Late last week, Dr. Justin Glisan, State Climatologist of Iowa for the Iowa Department of Agriculture and Land Stewardship, wrote some really interesting comments about the National Weather Service Climate Prediction Center monthly outlooks. We’ve copied some of the text directly from his tweets and asked him for additional thoughts on the topic of weather forecasts this time of year!
As far as monthly weather outlooks from the NWS CPC, two products are issued each month:
- The initial or 0.5-month lead outlook in the middle of the month
- The final outlook issued on the last day of the month.
These outlooks are not like a weather forecast you see on TV or hear on the radio. They are probabilistic products, meaning that they give probabilities of behavior. Instead of a high temperature of 71 degrees tomorrow as seen in a forecast, climate outlooks may show a 60% chance of temperatures being above average two weeks out, for example.
For the May 2020 outlooks, the initial 0.5-month lead was released on April 16 while the final set of outlooks was issued on April 30. As you can see in the first image, there was a notable shift from the initial outlooks with increased chances for colder than average temperatures (blue) and elevated chances of drier conditions (brown). Initially, most of Iowa had slightly elevated chances for wetter conditions. It is important to note that the final monthly outlooks have a strong reliance on the first two-week period of the month. You’ll note that the final May outlooks closely track the general signals in the current 8-14 day outlooks (shown below).

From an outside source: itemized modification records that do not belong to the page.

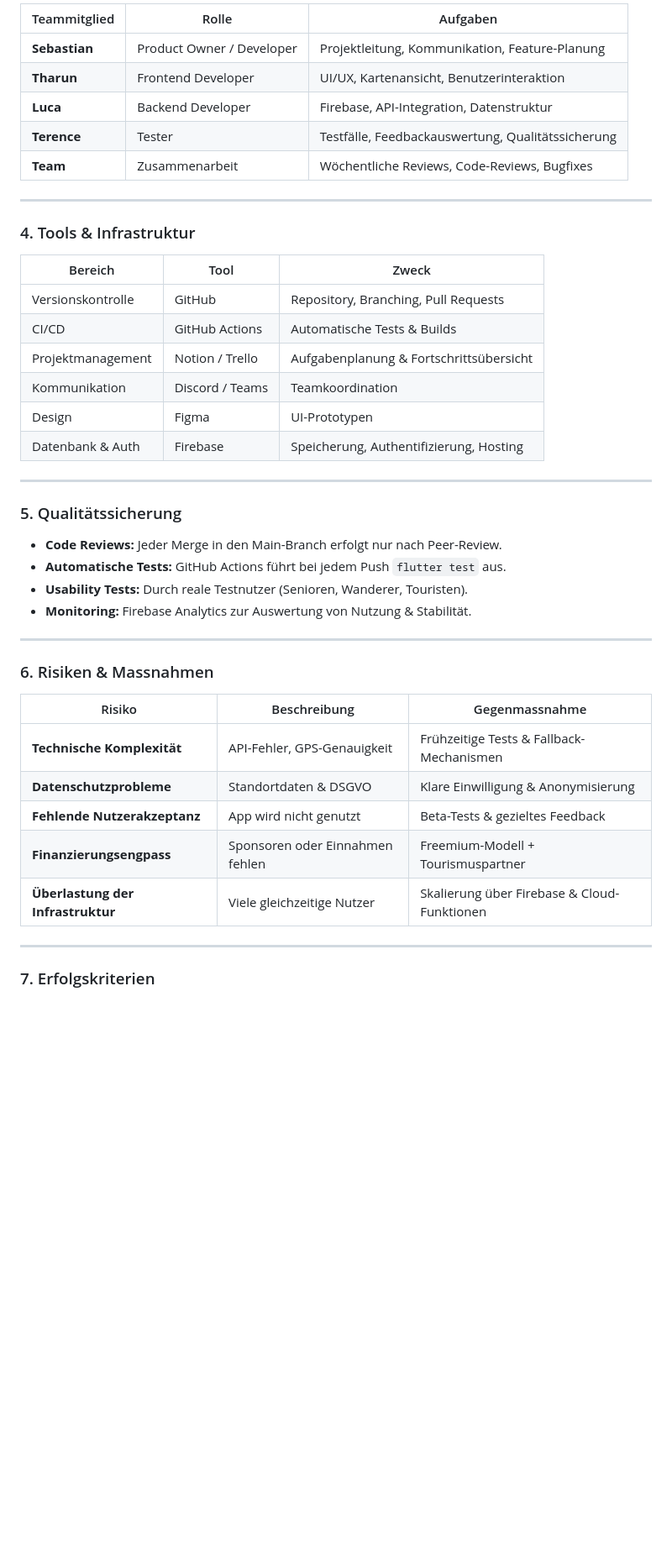
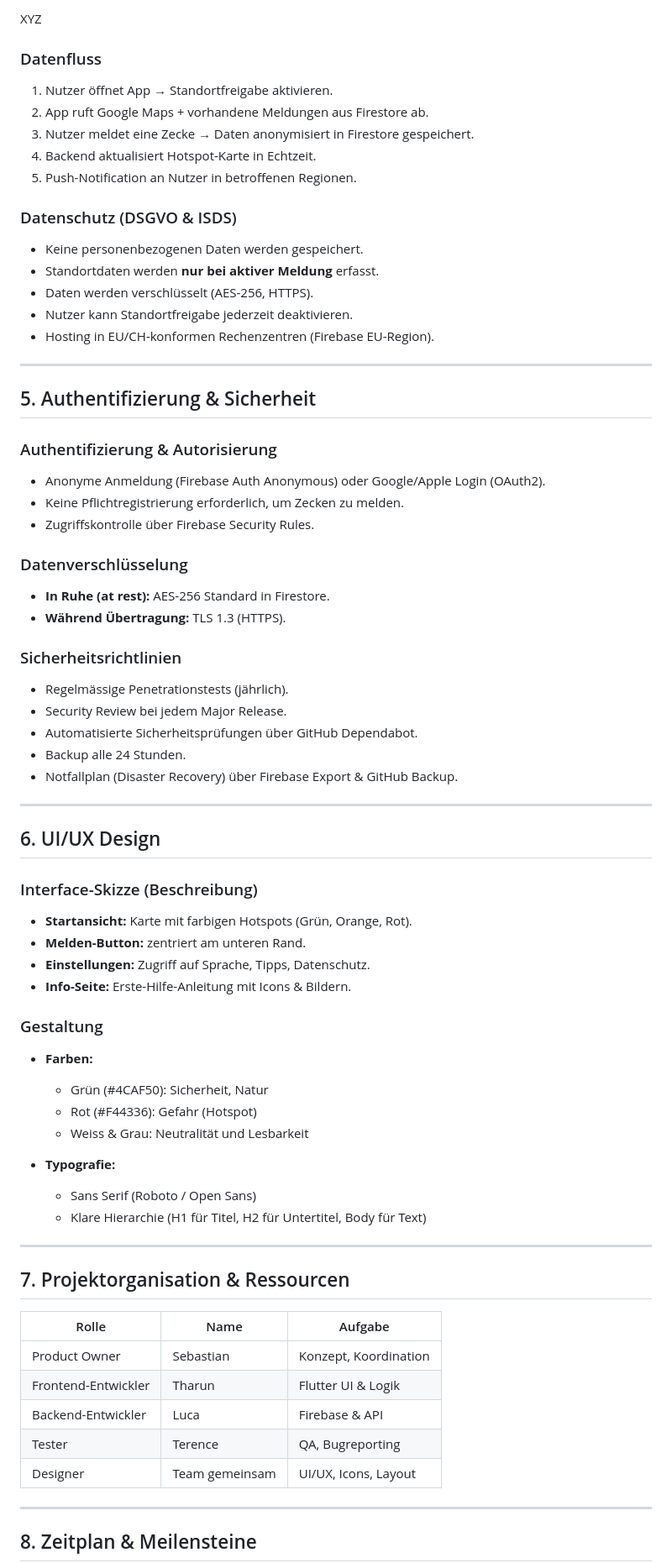
Before and after one commit to DeadEndshadow/Tickoff, a Markdown page: doc/Realisierungskonzepts.md, the part around the change printed below. Shown: that part at 84% size. GitHub-like rendering; blank space fills up the shorter version.

```diff
--- a/doc/Realisierungskonzepts.md
+++ b/doc/Realisierungskonzepts.md
@@ -61,47 +65,73 @@ und stellt sicher, dass alle Teammitglieder identische Entwicklungsbedingungen h
 
-| Teammitglied | Rolle | Aufgaben |
-|---------------|--------|----------|
-| **Sebastian** | Product Owner / Developer | Projektleitung, Kommunikation, Feature-Planung |
-| **Tharun** | Frontend Developer | UI/UX, Kartenansicht, Benutzerinteraktion |
-| **Luca** | Backend Developer | Firebase, API-Integration, Datenstruktur |
-| **Terence** | Tester | Testfälle, Feedbackauswertung, Qualitätssicherung |
-| **Team** | Zusammenarbeit | Wöchentliche Reviews, Code-Reviews, Bugfixes |
+XYZ
+
+### Datenfluss
+1. Nutzer öffnet App → Standortfreigabe aktivieren.
+2. App ruft Google Maps + vorhandene Meldungen aus Firestore ab.
+3. Nutzer meldet eine Zecke → Daten anonymisiert in Firestore gespeichert.
+4. Backend aktualisiert Hotspot-Karte in Echtzeit.
+5. Push-Notification an Nutzer in betroffenen Regionen.
+
+### Datenschutz (DSGVO & ISDS)
+- Keine personenbezogenen Daten werden gespeichert.
+- Standortdaten werden **nur bei aktiver Meldung** erfasst.
+- Daten werden verschlüsselt (AES-256, HTTPS).
+- Nutzer kann Standortfreigabe jederzeit deaktivieren.
+- Hosting in EU/CH-konformen Rechenzentren (Firebase EU-Region).
 
 ---
 
-### 4. Tools & Infrastruktur
+## 5. Authentifizierung & Sicherheit
 
-| Bereich | Tool | Zweck |
-|----------|------|-------|
-| Versionskontrolle | GitHub | Repository, Branching, Pull Requests |
-| CI/CD | GitHub Actions | Automatische Tests & Builds |
-| Projektmanagement | Notion / Trello | Aufgabenplanung & Fortschrittsübersicht |
-| Kommunikation | Discord / Teams | Teamkoordination |
-| Design | Figma | UI-Prototypen |
-| Datenbank & Auth | Firebase | Speicherung, Authentifizierung, Hosting |
+### Authentifizierung & Autorisierung
+- Anonyme Anmeldung (Firebase Auth Anonymous) oder Google/Apple Login (OAuth2).
+- Keine Pflichtregistrierung erforderlich, um Zecken zu melden.
+- Zugriffskontrolle über Firebase Security Rules.
+
+### Datenverschlüsselung
+- **In Ruhe (at rest):** AES-256 Standard in Firestore.
+- **Während Übertragung:** TLS 1.3 (HTTPS).
+
+### Sicherheitsrichtlinien
+- Regelmässige Penetrationstests (jährlich).
+- Security Review bei jedem Major Release.
+- Automatisierte Sicherheitsprüfungen über GitHub Dependabot.
+- Backup alle 24 Stunden.
+- Notfallplan (Disaster Recovery) über Firebase Export & GitHub Backup.
 
 ---
 
-### 5. Qualitätssicherung
+## 6. UI/UX Design
 
-- **Code Reviews:** Jeder Merge in den Main-Branch erfolgt nur nach Peer-Review.
-- **Automatische Tests:** GitHub Actions führt bei jedem Push `flutter test` aus.
-- **Usability Tests:** Durch reale Testnutzer (Senioren, Wanderer, Touristen).
-- **Monitoring:** Firebase Analytics zur Auswertung von Nutzung & Stabilität.
+### Interface-Skizze (Beschreibung)
+- **Startansicht:** Karte mit farbigen Hotspots (Grün, Orange, Rot).
+- **Melden-Button:** zentriert am unteren Rand.
+- **Einstellungen:** Zugriff auf Sprache, Tipps, Datenschutz.
+- **Info-Seite:** Erste-Hilfe-Anleitung mit Icons & Bildern.
+
+### Gestaltung
+- **Farben:**
+  - Grün (#4CAF50): Sicherheit, Natur
+  - Rot (#F44336): Gefahr (Hotspot)
+  - Weiss & Grau: Neutralität und Lesbarkeit
+
+- **Typografie:**
+  - Sans Serif (Roboto / Open Sans)
+  - Klare Hierarchie (H1 für Titel, H2 für Untertitel, Body für Text)
 
 ---
 
-### 6. Risiken & Massnahmen
+## 7. Projektorganisation & Ressourcen
 
-| Risiko | Beschreibung | Gegenmassnahme |
-|--------|---------------|----------------|
-| **Technische Komplexität** | API-Fehler, GPS-Genauigkeit | Frühzeitige Tests & Fallback-Mechanismen |
-| **Datenschutzprobleme** | Standortdaten & DSGVO | Klare Einwilligung & Anonymisierung |
-| **Fehlende Nutzerakzeptanz** | App wird nicht genutzt | Beta-Tests & gezieltes Feedback |
-| **Finanzierungsengpass** | Sponsoren oder Einnahmen fehlen | Freemium-Modell + Tourismuspartner |
-| **Überlastung der Infrastruktur** | Viele gleichzeitige Nutzer | Skalierung über Firebase & Cloud-Funktionen |
+| Rolle | Name | Aufgabe |
+|--------|------|----------|
+| Product Owner | Sebastian | Konzept, Koordination |
+| Frontend-Entwickler | Tharun | Flutter UI & Logik |
+| Backend-Entwickler | Luca | Firebase & API |
+| Tester | Terence | QA, Bugreporting |
+| Designer | Team gemeinsam | UI/UX, Icons, Layout |
 
 ---
 
-### 7. Erfolgskriterien
+## 8. Zeitplan & Meilensteine
 
```
Also changed, not shown: other parts of doc/Realisierungskonzepts.md (+97 -51 lines).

Over the last few months, we’ve seen considerable flips between the initial and final outlooks, as well as the outlooks compared to reality. Just looking at how April ended up in Iowa, conditions were cooler and drier than what the outlooks indicated.
Short-term outlooks cover two time frames, 6-10 and 8-14 days and hence, give guidance out 1.5 to 2 weeks. These products are issued daily in the afternoon. Recent short-term outlooks have been fairly accurate; they’ve been showing a trend towards cooler and drier condition over the last several iterations. Iowa has been drier than normal for the last 30 days, though this has been counter-balanced by adequate to surplus sub-soil moisture. With a nice stretch of pleasant weather, farmers have been making great progress in the fields. Looking forward into the beginning half of May, conditions are looking cooler and drier. If we examine the May-June-July outlooks, probabilities suggest that Iowa will experience wetter than average conditions with no clear-cut signal for temperature.
The “So What” point of the story is that the longer-term outlooks provide general guidance for the month and season with short-term outlooks highlighting the upcoming expected behavior, such as shifts in temperature and precipitation patterns. Coupled with weather forecasts, the short-term outlooks provide great insight into the development of favorable windows for planting and harvest.